:: WHAT THE EXERCISE ASKS ::
Would you please set down the lines of the data from the one containing "Added teaser PNG" to the final line, exactly and only those?

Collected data
((

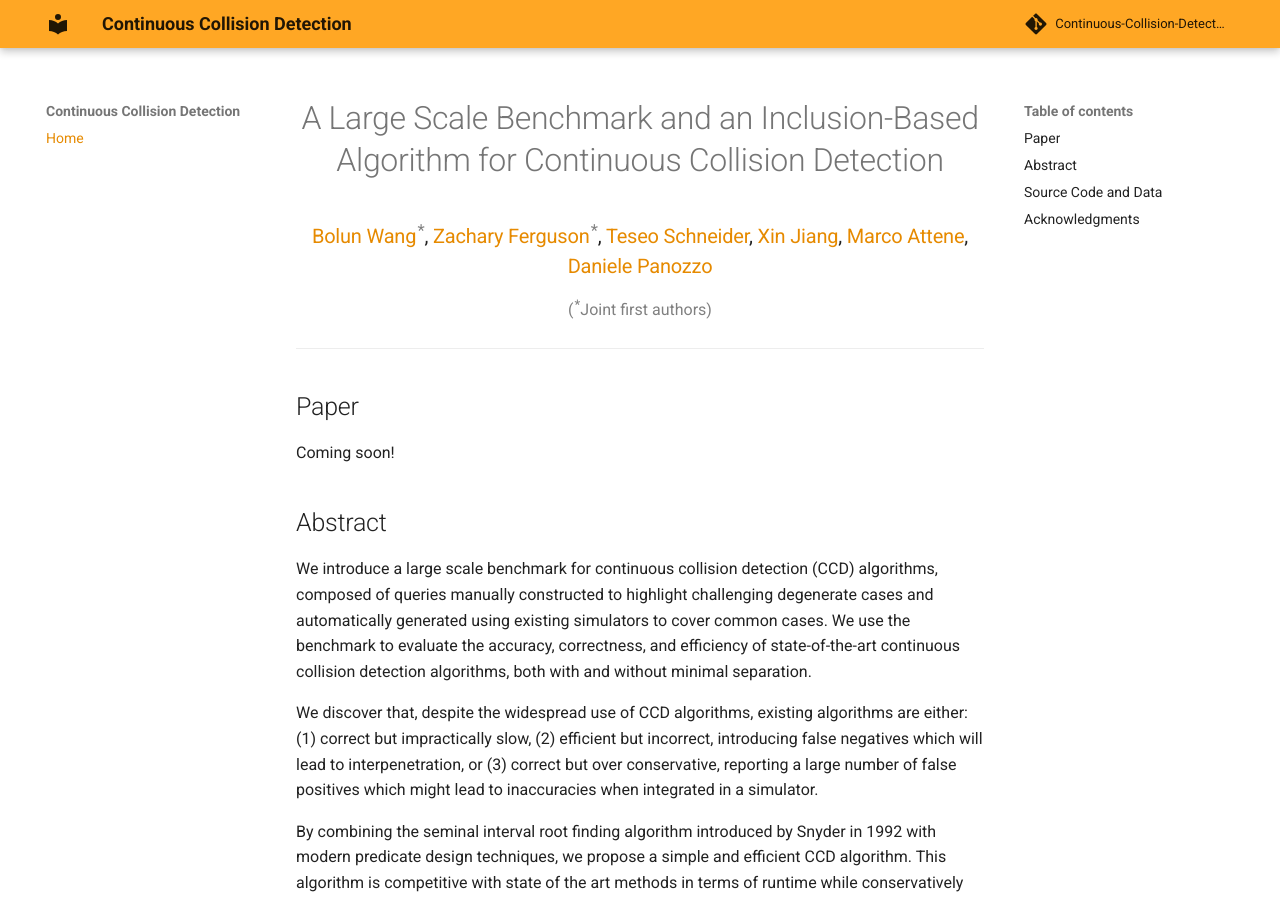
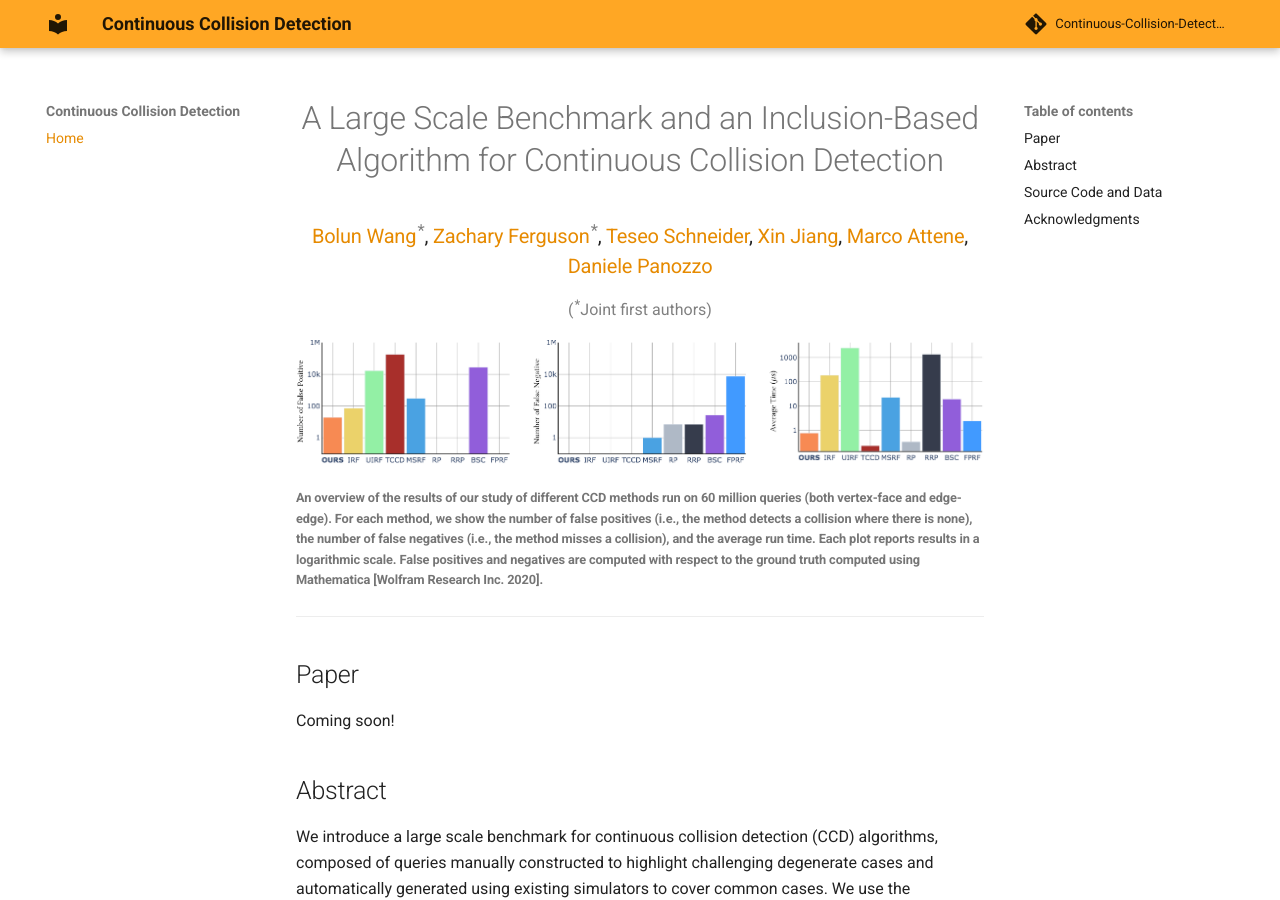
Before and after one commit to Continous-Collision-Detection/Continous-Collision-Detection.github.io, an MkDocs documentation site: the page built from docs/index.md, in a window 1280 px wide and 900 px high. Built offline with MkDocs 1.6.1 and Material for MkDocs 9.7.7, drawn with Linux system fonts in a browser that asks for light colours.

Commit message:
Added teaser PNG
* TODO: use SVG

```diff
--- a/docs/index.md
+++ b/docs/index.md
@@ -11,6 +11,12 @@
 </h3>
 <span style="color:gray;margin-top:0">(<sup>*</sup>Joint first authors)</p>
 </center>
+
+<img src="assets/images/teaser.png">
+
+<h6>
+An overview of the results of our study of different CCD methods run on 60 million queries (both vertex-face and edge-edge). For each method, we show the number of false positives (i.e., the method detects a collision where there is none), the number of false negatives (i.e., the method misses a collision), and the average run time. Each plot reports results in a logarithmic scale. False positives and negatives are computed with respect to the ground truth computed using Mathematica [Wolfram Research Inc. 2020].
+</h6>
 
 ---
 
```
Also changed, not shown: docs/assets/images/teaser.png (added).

))

:: SOLVED PROBLEM ::
Added teaser PNG
* TODO: use SVG

```diff
--- a/docs/index.md
+++ b/docs/index.md
@@ -11,6 +11,12 @@
 </h3>
 <span style="color:gray;margin-top:0">(<sup>*</sup>Joint first authors)</p>
 </center>
+
+<img src="assets/images/teaser.png">
+
+<h6>
+An overview of the results of our study of different CCD methods run on 60 million queries (both vertex-face and edge-edge). For each method, we show the number of false positives (i.e., the method detects a collision where there is none), the number of false negatives (i.e., the method misses a collision), and the average run time. Each plot reports results in a logarithmic scale. False positives and negatives are computed with respect to the ground truth computed using Mathematica [Wolfram Research Inc. 2020].
+</h6>
 
 ---
 
```
Also changed, not shown: docs/assets/images/teaser.png (added).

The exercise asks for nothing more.